Mo Yan, 57, the first native Chinese writer to win the Nobel Prize in Literature, has landed in the media's spotlight.
The Swedish Academy announced on October 11 that Mo had received the Nobel Prize in Literature for his work, described as hallucinatory realism merging into folk tales, history and the contemporary.
"I think they understand my novels. I don't know that it's accurate to say my works are the fusion of hallucinatory realism and folk tales. I'd rather say it merges fiction and folk stories, social problems and historical events. Maybe that's more accurate," Mo said.
Overnight, news about the Chinese author filled the front page of almost every Chinese newspaper, magazine and website. But for the writer himself, the process has brought in a wave of uncertainty.
"When I heard that I won the Nobel Prize, I was pleasantly surprised and frightened," Mo said. "I was surprised because I was not expecting to receive this award. I was happy because I'm the prize winner after all. But I was frightened because I still have no idea how to handle this. There was so much press, and as a nobel winner, I don't know if it will cause more people stare at me and find my faults. That's why I'm frightened."
Mo's novels, such as The Red Sorghum, Sandalwood Death, Life and Death Are Wearing Me Out, and Frog are among the most popular within international communities.
"Readers are similar everywhere. There must be some people who love my works and some who don't. I can't push them. So in fact, every writer picks their own readers," Mo said.
Mo was born in 1955, in a rural area in Shandong Province. In his early years, he experienced poverty, hunger and was repressed by a particularly harsh father. He didn't have chance to read many books, but folk stories told by local people became the root of Mo's later writings.
"I always listened to stories told by elders, including fairy tales, legends, history, battles in one area, legendary people in another, and disasters they'd heard of," Mo said. "They are the source of my writing.

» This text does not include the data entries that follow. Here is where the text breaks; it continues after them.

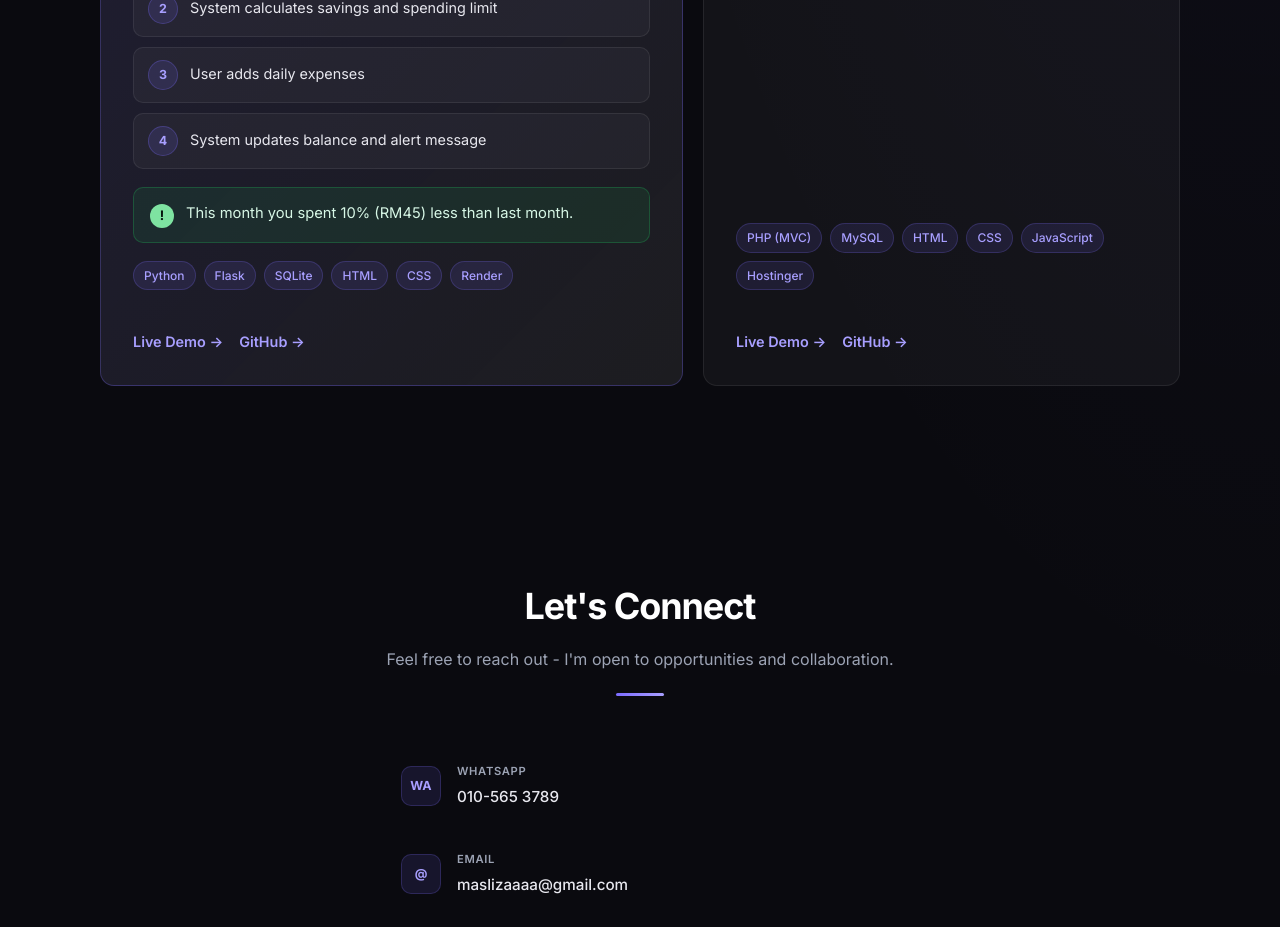
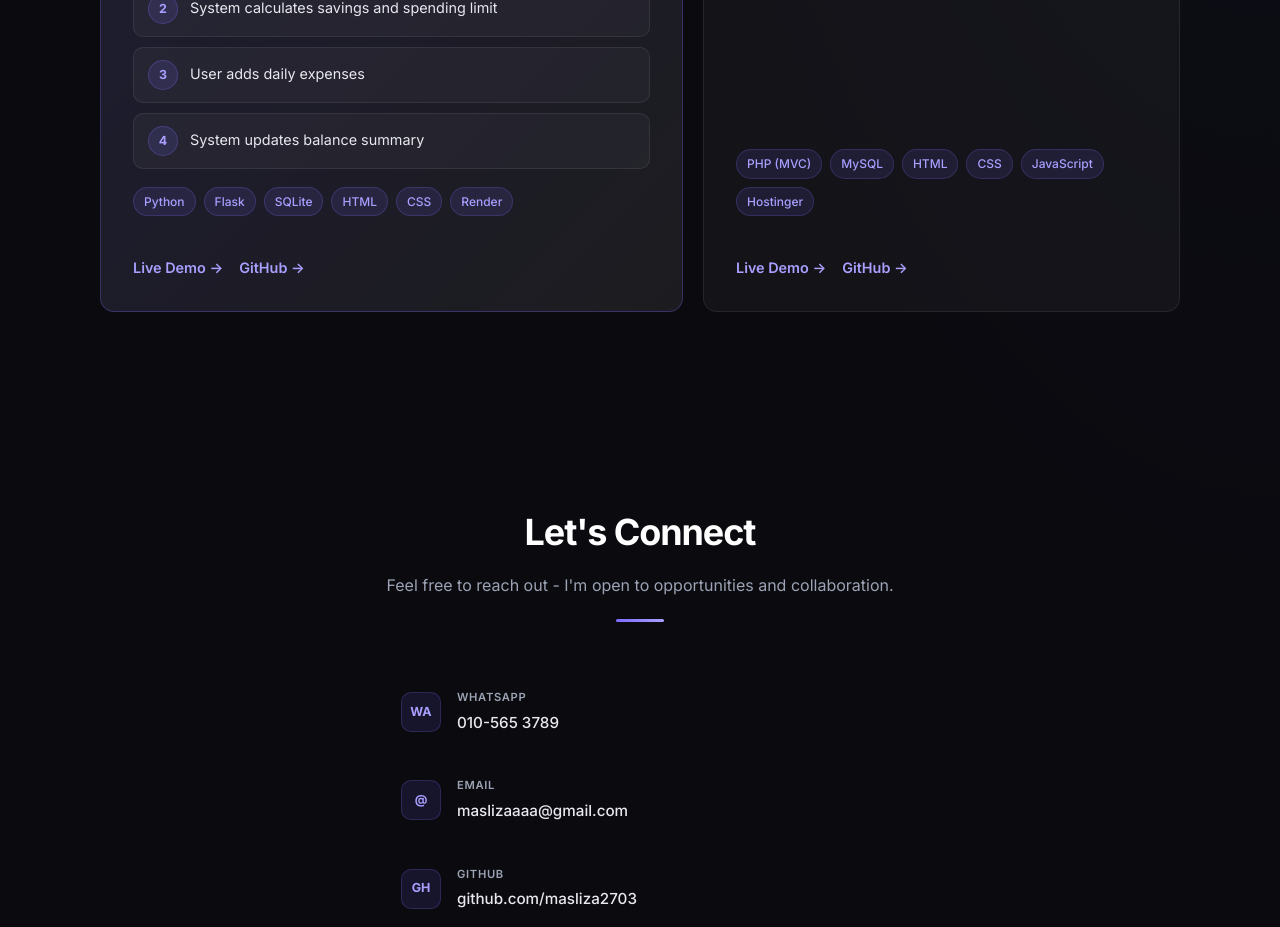
Before and after one commit to masliza2703/portfolio, a React (Vite) app: page / in a window 1280 px wide. Shown: the part 4000-4927 px from the top of the page. Built offline with nearby package versions, Linux system fonts and the light colour scheme; no server answers.

Commit message:
remove some features

```diff
--- a/src/App.jsx
+++ b/src/App.jsx
@@ -16,10 +16,8 @@ const projects = [
       'User enters salary and saving ratio',
       'System calculates savings and spending limit',
       'User adds daily expenses',
-      'System updates balance and alert message',
+      'System updates balance summary',
     ],
-    alert:
-      'This month you spent 10% (RM45) less than last month.',
     tags: ['Python', 'Flask', 'SQLite', 'HTML', 'CSS', 'Render'],
     liveLink: 'https://expenses-tracker-ffgb.onrender.com/login',
     githubLink: 'https://github.com/masliza2703/expenses-tracker',
```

I put almost all of them into my novels."
Dozens of years of life in the village became his own treasure. People will not find it useful if they're not a writer. But as a writer, it's extraordinarily valuable and important. He thinks that's the main reason why his novels are different from others. "If I had grown up reading classic novels, I wouldn't have become Mo Yan," he said.

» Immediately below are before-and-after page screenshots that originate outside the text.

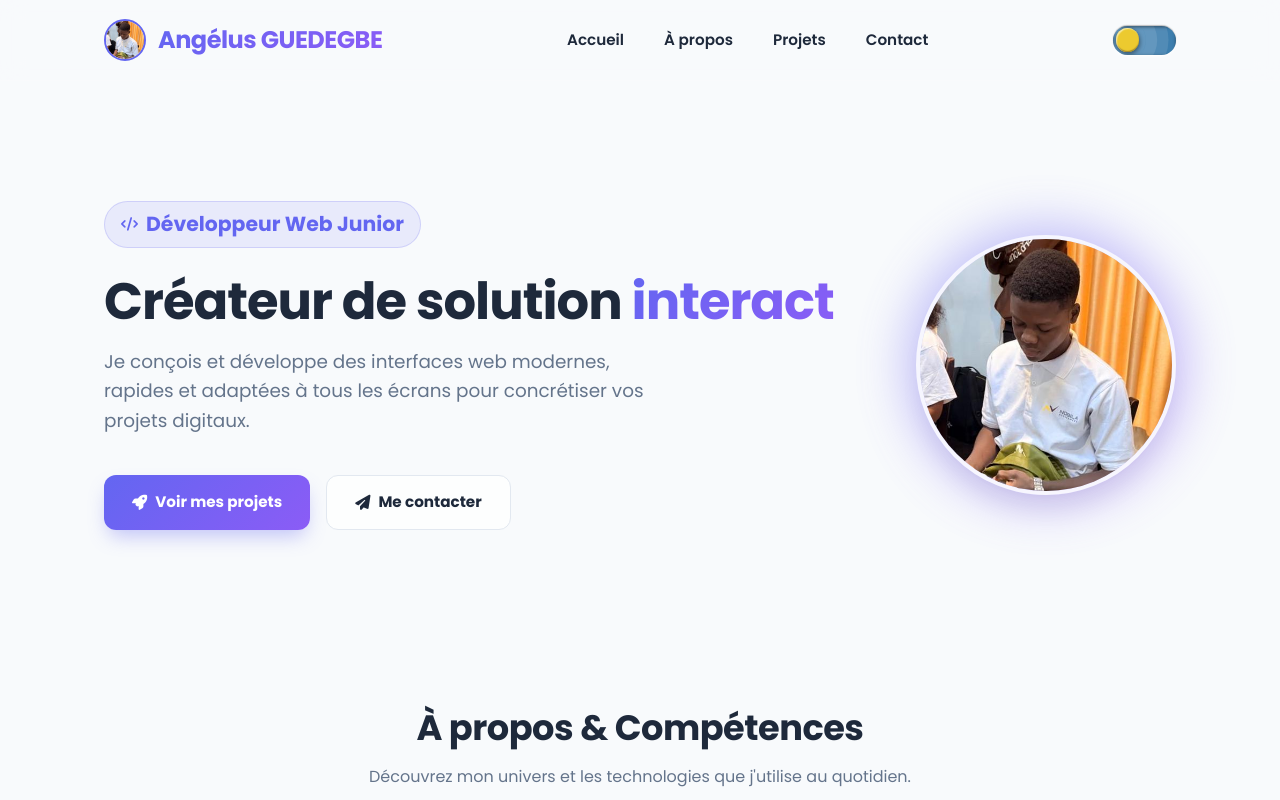
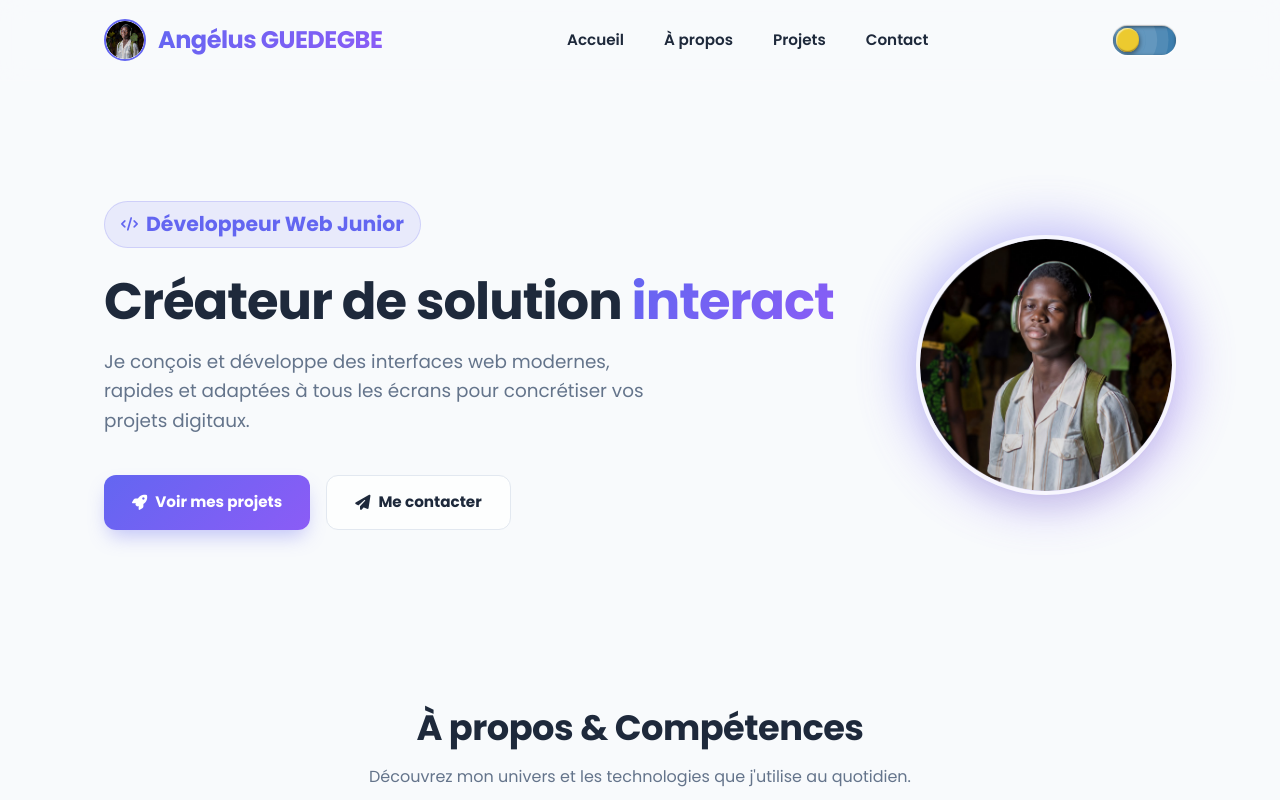
Before and after one commit to Angelus2007/angelusguedegbedevjr, a plain HTML site: page index.html in a window 1280 px wide. Shown: the top 800 px of the page. Drawn offline with Linux system fonts and the light colour scheme.

Commit message:
Update index.html

```diff
--- a/index.html
+++ b/index.html
@@ -830,7 +830,7 @@
         <nav>
             <div class="logo-group">
                 <div class="nav-photo">
-                    <img src="angelus.jpg" alt="Photo d'Angélus GUEDEGBE">
+                    <img src="Emmanuel.jpeg" alt="Photo d'Angélus GUEDEGBE">
                 </div>
                 <div class="logo">Angélus GUEDEGBE</div>
             </div>
@@ -886,7 +886,7 @@
                 </div>
                 <div class="hero-photo-wrapper">
                     <div class="hero-photo">
-                        <img src="angelus.jpg" alt="Photo d'Angélus GUEDEGBE">
+                        <img src="Emmanuel.jpeg" alt="Photo d'Angélus GUEDEGBE">
                     </div>
                 </div>
             </div>
```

Mo's novels have already sold out in many Chinese book stores. The craze has led to a growing interest in the publishing field as well.

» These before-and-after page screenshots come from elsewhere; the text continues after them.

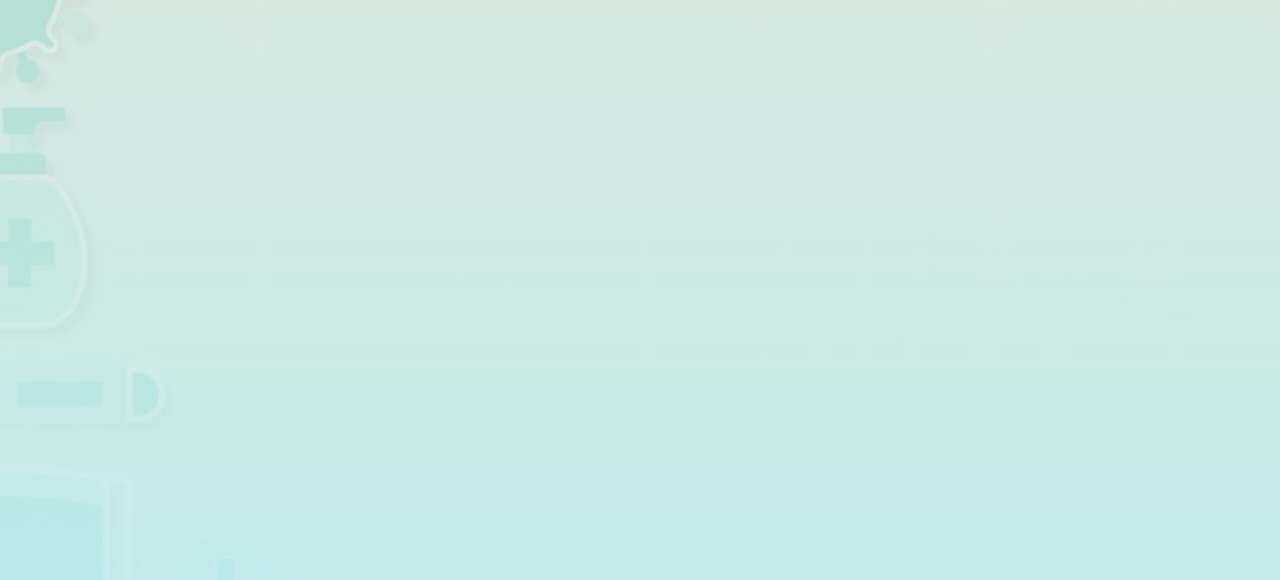
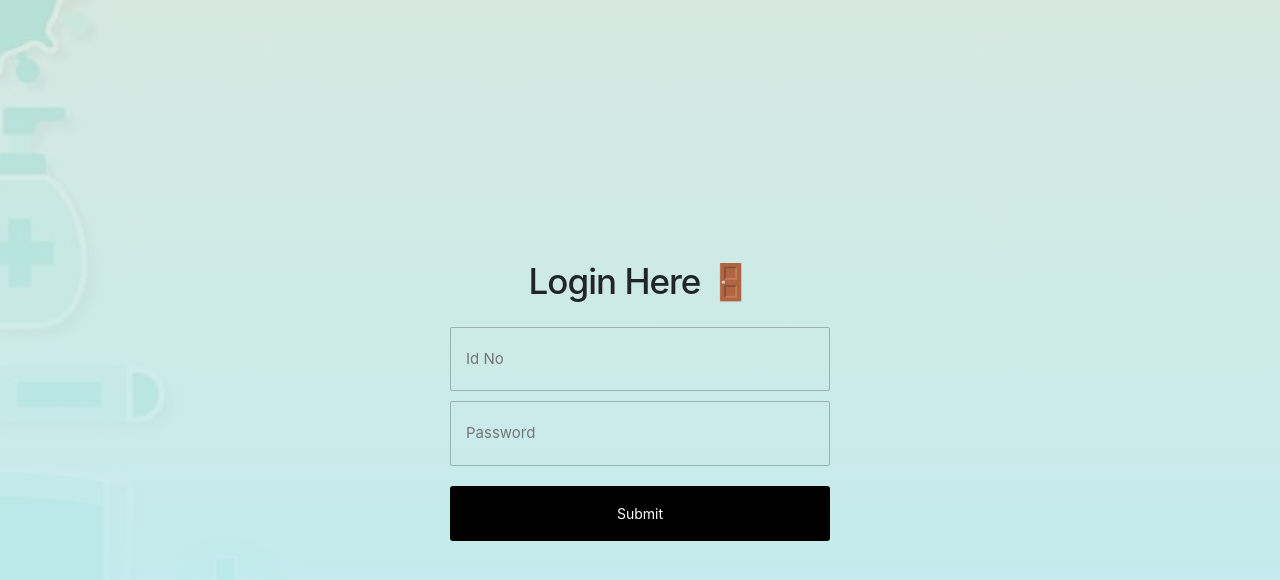
Before and after one commit to WijesooriyaHD/MedSearch_Mini_Project, a React (Create React App) app in the folder frontend/web_app/: page /login in a window 1280 px wide. Before the commit this address had no page. Shown: the top 580 px of the page. Built offline with nearby package versions, Linux system fonts and the light colour scheme.

Commit message:
implemented login page using redux

```diff
--- a/frontend/web_app/package.json
+++ b/frontend/web_app/package.json
@@ -3,6 +3,7 @@
   "version": "0.1.0",
   "private": true,
   "dependencies": {
+    "@reduxjs/toolkit": "^1.9.1",
     "@testing-library/jest-dom": "^5.16.2",
     "@testing-library/react": "^12.1.3",
     "@testing-library/user-event": "^13.5.0",
@@ -12,8 +13,9 @@
     "react": "^17.0.2",
     "react-dom": "^17.0.2",
     "react-icons": "^4.3.1",
+    "react-redux": "^8.0.5",
     "react-router-dom": "^6.2.2",
-    "react-scripts": "^5.0.0",
+    "react-scripts": "^5.0.1",
     "react-typist": "^2.0.5",
     "styled-components": "^5.3.3",
     "web-vitals": "^2.1.4",
--- a/frontend/web_app/src/App.js
+++ b/frontend/web_app/src/App.js
@@ -6,23 +6,36 @@ import UpdateDetails from './Pages/updateMedicine'
 
 import {Route,Routes , Link} from "react-router-dom"
 import ListMedicine from './Pages/listMedicine';
+import Login from './Pages/login';
+import { useSelector } from 'react-redux';
 import Searchfilter from './Pages/searchMedicine';
 
 
 function App() {
+
+ //const userin=useSelector((state)=>state.user);
+  //const login=userin.isloggedin;
+ //{login ? <ListMedicine/>:<Login/>};
   return (
     <div className="App">
 
+
+
       <Routes>
       <Route exact path="/" element={ <Home /> }/>
+      <Route path="/login" element={ <Login /> }/>
       <Route path="/listmedicines" element={ <ListMedicine/> }/>
       <Route path="/form" element={ <Form /> }/>
       <Route path="/updatedetails" element={ <UpdateDetails/> }/>
 
+
       <Route path="/home" element={ <Home /> }/>
       <Route path="/searchMedicine" element={ <Searchfilter/> }/>
 
+
       </Routes>
+
+
 
     </div>
 
--- a/frontend/web_app/src/Pages/home.jsx
+++ b/frontend/web_app/src/Pages/home.jsx
@@ -59,7 +59,7 @@ class Home extends Component {
             </div>
 
             <div className='button2'>
-            <Link to="/listmedicines"><button type="button" className="btn-c"><font face ="Comic sans MS" >Phamacy Owner</font>
+            <Link to="/login"><button type="button" className="btn-c"><font face ="Comic sans MS" >Phamacy Owner</font>
             </button></Link>
             </div>
             <div className='button4'>
--- /dev/null
+++ b/frontend/web_app/src/Pages/login.css
@@ -0,0 +1,44 @@
+.login{
+    display: flex;
+    flex-direction: column;
+    justify-content: center;
+    height: 100vh;
+    align-items: center;
+    font-family: "Inter"
+}
+
+.login_form{
+    display: flex;
+    flex-direction: column;
+}
+
+.login_form > h1{
+    font-size: 35px;
+    margin-bottom: 15px;
+    padding-bottom: 10px;
+    letter-spacing: -1px;
+}
+
+.login_form > input{
+    min-width: 380px;
+    padding: 20px 0;
+    padding-left: 15px;
+    margin-bottom: 10px;
+    outline: none;
+    border: 1px solid rgba(0,0,0,0.24);
+    font-family: "Inter";
+    border-radius: 2px;
+    font-size: 15px;
+
+}
+
+.submit_btn{
+    padding: 17px 30px ;
+    margin-top: 10px;
+    background: black;
+    border: none;
+    color: white;
+    font-size: 14px;
+    font-family: "Inter";
+    border-radius: 3px;
+}
--- /dev/null
+++ b/frontend/web_app/src/Pages/login.jsx
@@ -0,0 +1,100 @@
+import React, { useState } from 'react'
+import { useDispatch, useSelector } from 'react-redux';
+import { userLogin } from '../redux/apicalls';
+import { login } from '../redux/userSlice';
+
+import './login.css'
+
+import { useNavigate } from 'react-router-dom';
+const Login =() =>{
+
+    const [idNo,setIdNo]=useState("");
+    const [password,setPassword]=useState("");
+    const isloggedin=false;
+
+
+    const navigate = useNavigate();
+
+    console.log(idNo,password);
+
+    const user1=useSelector((state)=>state.user);
+    console.log("user id = "+user1.idNo);
+
+
+
+    const dispatch=useDispatch();
+
+
+
+    const handleSubmit = (e) =>{
+        e.preventDefault();
+
+        /*dispatch(login({
+            idNo:idNo,
+            password:password,
+
+        }));
+        */
+
+        dispatch(login({
+            idNo:user1.idNo,
+            password:user1.password,
+            isloggedin:false,
+        }));
+
+        console.log(user1);
+
+        userLogin({idNo,password,isloggedin},dispatch);
+
+        handleNavigate(user1.isloggedin);
+
+
+    }
+
+    console.log("pass : ",user1.password);
+
+
+    console.log("user log in log form? :"+user1.isloggedin);
+
+
+ const handleNavigate = (login) => {
+
+    console.log("login ="+login);
+    if(login===true){
+
+
+       console.log("nav");
+       navigate('/listmedicines');
+
+    }
+
+}
+
+
+
+
+    return (
+
+        <div className="login">
+            <form className="login_form" onSubmit={(e)=>handleSubmit(e)}>
+                <h1>Login Here 🚪</h1>
+                <input
+                type="idNo" placeholder='Id No'
+                onChange={(e)=>setIdNo(e.target.value)}></input>
+
+                <input
+                type="password" placeholder='Password'
+                onChange={(e)=>setPassword(e.target.value)}></input>
+
+                <button type='submit' className='submit_btn'>Submit</button>
+
+            </form>
+
+        </div>
+
+
+    )
+
+
+}
+export default Login;
--- a/frontend/web_app/src/index.js
+++ b/frontend/web_app/src/index.js
@@ -5,9 +5,15 @@ import App from './App';
 import reportWebVitals from './reportWebVitals';
 import 'bootstrap/dist/css/bootstrap.css'
 import {BrowserRouter} from "react-router-dom"
+
+import { Provider } from 'react-redux';
+import store from "./redux/store";
+//import { userReducer } from './features/userSlice.js';
 ReactDOM.render(
   <BrowserRouter>
+  <Provider store={store}>
     <App />
+  </Provider>
 
   </BrowserRouter>,
   document.getElementById('root')
--- /dev/null
+++ b/frontend/web_app/src/redux/apicalls.js
@@ -0,0 +1,58 @@
+import axios from "axios";
+import { Link } from "react-router-dom";
+import { login } from "./userSlice";
+
+import { useNavigate } from 'react-router-dom';
+import ListMedicine from "../Pages/listMedicine";
+
+export const userLogin = async(user,dispatch)=>{
+
+
+
+
+    dispatch(login({
+        idNo:user.idNo,
+        password:user.password,
+        isloggedin:false,
+    }));
+
+
+
+    axios.get(`http://localhost:8080/api/shopowners/${user.idNo}/${user.password}`)
+    .then(res=>{
+
+       // console.log(res);
+        //console.log(res.data.idNo);
+        if(res.status===200 && res.data!=="" ){
+
+            console.log(res);
+
+
+
+            dispatch(login({
+                idNo:user.idNo,
+                password:user.password,
+                isloggedin:true,
+            }));
+
+
+            console.log("user in api :");
+            console.log(user);
+            console.log("api log ;"+user.isloggedin);
+
+            //return 2;
+
+           // handleNavigate(user.isloggedin);
+
+            //const navigate = useNavigate();
+            //navigate('/listmedicines');
+            //alert(`login successfull`);s
+           // history.push('./listmedicines');
+//<ListMedicine/>
+
+        }
+
+     }
+    )
+
+}
--- /dev/null
+++ b/frontend/web_app/src/redux/store.js
@@ -0,0 +1,8 @@
+import { configureStore } from "@reduxjs/toolkit";
+import userReducer from "./userSlice";
+
+export default configureStore({
+    reducer:{
+        user:userReducer,
+    },
+});
--- /dev/null
+++ b/frontend/web_app/src/redux/userSlice.js
@@ -0,0 +1,22 @@
+import { createSlice } from "@reduxjs/toolkit";
+import { act } from "react-dom/test-utils";
+
+export const userSlice = createSlice({
+    name:"user",
+    initialState:{
+        idNo:null,
+        password:null,
+        isloggedin:false,
+    },
+    reducers:{
+        login:(state,action)=>{
+            //state.user=action.payload;
+            state.idNo=action.payload.idNo;
+            state.password=action.payload.password;
+            state.isloggedin=action.payload.isloggedin;
+        },
+    },
+});
+
+export const {login}= userSlice.actions;
+export default userSlice.reducer;
```
Also changed, not shown: 1 other file (tests, documents, lock files or other folders).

"This is abnormal. Everything will return to normal after a while," Mo said, "I'm always a bit nervous when my novel's sales increase. The more they sell, the more I'm frightened. Many readers will assume that the works of the Nobel Prize winner must be the best of the best, the cream of the crop. I'm afraid they may feel disappointed by my works."
Mo's win ignited many Chinese peoples' interests in literature. But the author has his own opinion. "It will soon go away. People will go back to their old ways," Mo said. "The change is just short term. This will slowly fade, and all will move forward following the nature of life."(CNTV.cn October 16, 2012)